Pemphigus Folicaceous Epidermis

Fig. 4. Key features of pemphigus. A. Clinical appearance with extensive erosions of the trunk (provided by Dr. John R. Stanley, Philadelphia, USA). B. histopathology with acantholysis. C. direct immunofluorescence with intercellular IgG deposits in the epidermis. D. electron-microscopic picture of a desmosome at the contact site of two epidermal keratinocytes

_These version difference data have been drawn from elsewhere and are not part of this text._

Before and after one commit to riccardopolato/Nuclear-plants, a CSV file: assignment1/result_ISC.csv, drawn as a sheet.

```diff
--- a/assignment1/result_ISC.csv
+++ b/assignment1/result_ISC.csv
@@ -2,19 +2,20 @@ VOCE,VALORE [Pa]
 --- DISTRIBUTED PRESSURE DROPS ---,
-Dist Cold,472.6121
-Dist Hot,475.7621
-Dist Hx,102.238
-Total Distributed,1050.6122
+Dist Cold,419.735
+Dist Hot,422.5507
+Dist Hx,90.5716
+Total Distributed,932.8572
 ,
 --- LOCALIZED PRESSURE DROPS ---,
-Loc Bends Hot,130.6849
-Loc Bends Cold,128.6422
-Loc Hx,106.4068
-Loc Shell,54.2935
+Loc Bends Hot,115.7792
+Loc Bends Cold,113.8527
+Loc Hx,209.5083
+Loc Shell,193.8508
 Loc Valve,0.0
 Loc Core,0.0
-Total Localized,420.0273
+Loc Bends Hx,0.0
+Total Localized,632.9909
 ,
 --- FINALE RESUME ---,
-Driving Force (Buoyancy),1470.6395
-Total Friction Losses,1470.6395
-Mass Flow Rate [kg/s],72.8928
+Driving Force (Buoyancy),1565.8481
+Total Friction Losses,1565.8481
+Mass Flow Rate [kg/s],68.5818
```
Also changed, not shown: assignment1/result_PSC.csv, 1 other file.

Fig. 4. Key features of pemphigus. A. Clinical appearance with extensive erosions of the trunk (provided by Dr. John R. Stanley, Philadelphia, USA). B. histopathology with acantholysis. C. direct immunofluorescence with intercellular IgG deposits in the epidermis. D. electron-microscopic picture of a desmosome at the contact site of two epidermal keratinocytes in contrast to PV (Huilgol et al. 1995) (Fig. 5). Fogo selvagem is a variant of PF which occurs endemically in distinct regions of Brazil. In contrast to PV, the acantholytic split occurs in the granular or subcorneal layers of the epidermis. PF has attracted considerable attention, despite its low incidence, because the associated auto-Ab are directly pathogenic, their target protein is known, and the presence of foci of endemic disease suggests an infectious cause in at least one variant of the disorder. Since the clinical hallmark of PF is the disruption of the superficial part of the epidermis, intact cutaneous blisters are rarely detectable. The endemic variant, known as fogo selvagem, is clinically indistinguishable from non-endemic PF, and the increase in its incidence in distinct location of South America is striking.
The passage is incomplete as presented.